One of the most common forms of convict punishment was flogging (whipping) with a ‘cat-o’-nine-tails’, a whip named for the way it scratched the skin like the claws of a cat. Made up of nine lengths of knotted cord attached to a handle, it would lash the back of the offender, tearing the skin and causing intense pain. The number of lashes, 25, 50, 75 or 100 or more was determined by a magistrate or court, and dependent on the seriousness of the convict’s offence. In 1833, Ernest Slade, Deputy Superintendent of Hyde Park Barracks introduced a new cat-o’-nine-tails that he boasted could draw the blood after only four lashes. All convicts present at Hyde Park Barracks were ordered to watch the floggings.

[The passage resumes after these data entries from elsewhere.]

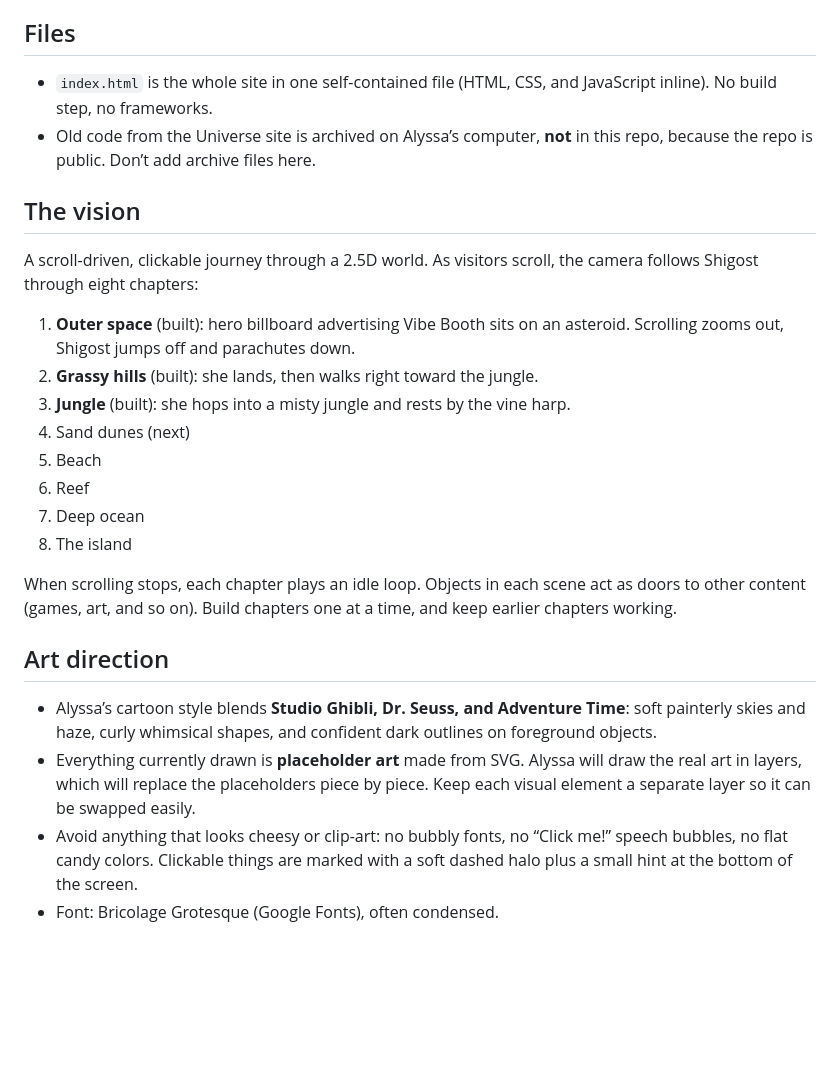
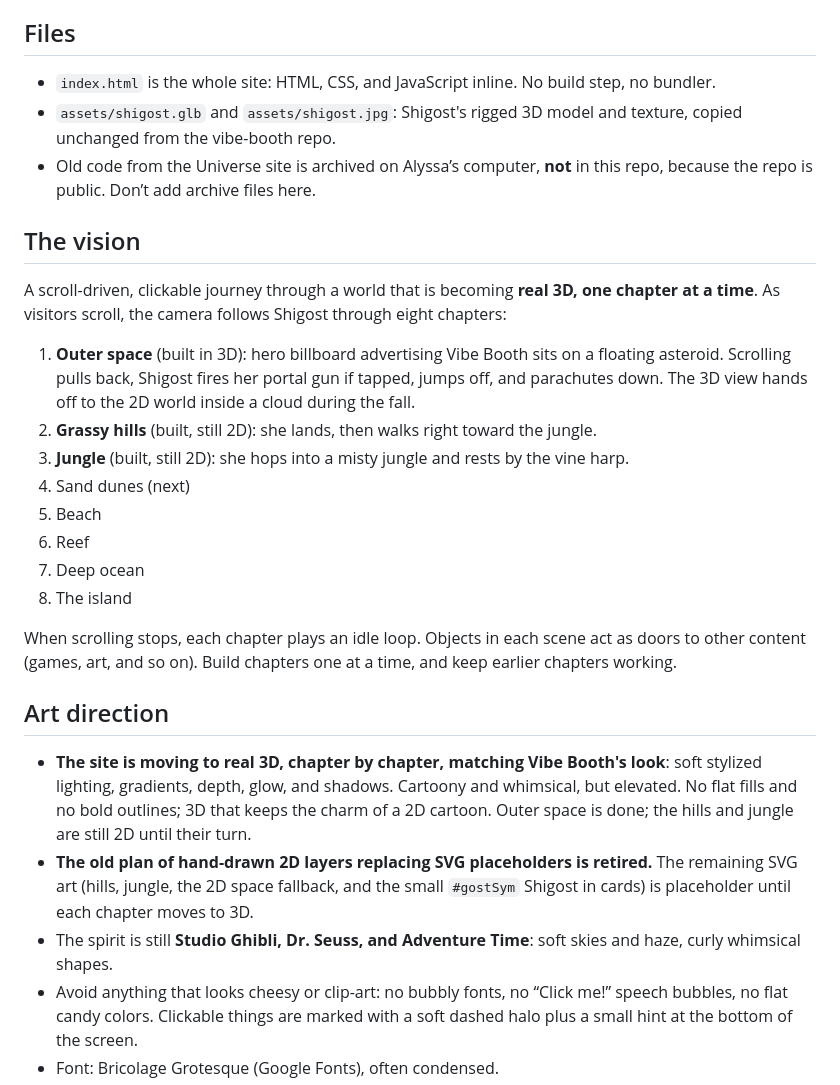
Before and after one commit to shigost/recklyss.com, a Markdown page: CLAUDE.md, the part around one of its changes. Rendered like a GitHub page; blank space fills up the shorter version.

```diff
--- a/CLAUDE.md
+++ b/CLAUDE.md
@@ -18,16 +18,17 @@ The site’s one job is **the studio’s creative work**. Client services belong
 
 ## Files
 
-- `index.html` is the whole site in one self-contained file (HTML, CSS, and JavaScript inline). No build step, no frameworks.
+- `index.html` is the whole site: HTML, CSS, and JavaScript inline. No build step, no bundler.
+- `assets/shigost.glb` and `assets/shigost.jpg`: Shigost's rigged 3D model and texture, copied unchanged from the vibe-booth repo.
 - Old code from the Universe site is archived on Alyssa’s computer, **not** in this repo, because the repo is public. Don’t add archive files here.
 
 ## The vision
 
-A scroll-driven, clickable journey through a 2.5D world. As visitors scroll, the camera follows Shigost through eight chapters:
+A scroll-driven, clickable journey through a world that is becoming **real 3D, one chapter at a time**. As visitors scroll, the camera follows Shigost through eight chapters:
 
-1. **Outer space** (built): hero billboard advertising Vibe Booth sits on an asteroid. Scrolling zooms out, Shigost jumps off and parachutes down.
-2. **Grassy hills** (built): she lands, then walks right toward the jungle.
-3. **Jungle** (built): she hops into a misty jungle and rests by the vine harp.
+1. **Outer space** (built in 3D): hero billboard advertising Vibe Booth sits on a floating asteroid. Scrolling pulls back, Shigost fires her portal gun if tapped, jumps off, and parachutes down. The 3D view hands off to the 2D world inside a cloud during the fall.
+2. **Grassy hills** (built, still 2D): she lands, then walks right toward the jungle.
+3. **Jungle** (built, still 2D): she hops into a misty jungle and rests by the vine harp.
 4. Sand dunes (next)
 5. Beach
 6. Reef
@@ -38,8 +39,9 @@ When scrolling stops, each chapter plays an idle loop. Objects in each scene act
 
 ## Art direction
 
-- Alyssa’s cartoon style blends **Studio Ghibli, Dr. Seuss, and Adventure Time**: soft painterly skies and haze, curly whimsical shapes, and confident dark outlines on foreground objects.
-- Everything currently drawn is **placeholder art** made from SVG. Alyssa will draw the real art in layers, which will replace the placeholders piece by piece. Keep each visual element a separate layer so it can be swapped easily.
+- **The site is moving to real 3D, chapter by chapter, matching Vibe Booth's look**: soft stylized lighting, gradients, depth, glow, and shadows. Cartoony and whimsical, but elevated. No flat fills and no bold outlines; 3D that keeps the charm of a 2D cartoon. Outer space is done; the hills and jungle are still 2D until their turn.
+- **The old plan of hand-drawn 2D layers replacing SVG placeholders is retired.** The remaining SVG art (hills, jungle, the 2D space fallback, and the small `#gostSym` Shigost in cards) is placeholder until each chapter moves to 3D.
+- The spirit is still **Studio Ghibli, Dr. Seuss, and Adventure Time**: soft skies and haze, curly whimsical shapes.
 - Avoid anything that looks cheesy or clip-art: no bubbly fonts, no “Click me!” speech bubbles, no flat candy colors. Clickable things are marked with a soft dashed halo plus a small hint at the bottom of the screen.
 - Font: Bricolage Grotesque (Google Fonts), often condensed.
 - Shigost is referred to as **she**.
```
Also changed, not shown: other parts of CLAUDE.md (+23 -1 lines).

Contrary to popular belief, not all the convicts experienced multiple floggings; two thirds of all convicts experienced only one or no flogging during their sentence.
As I passed along the road about eleven o’clock in the morning there issued out of the prisoners’ barracks a party consisting of four men, who bore on their shoulders (two supporting the head and two the feet) a miserable convict, writhing in agony of pain – his voice piercing the air with terrific screams. … I... was told it was “only a prisoner who had been flogged, and who was on his way to the hospital!
Roger Therry, Reminiscences of thirty years’ residence in New South Wales and Victoria, London, Sampson Low, Son, and Co., 1863, 2nd ed, 41-42.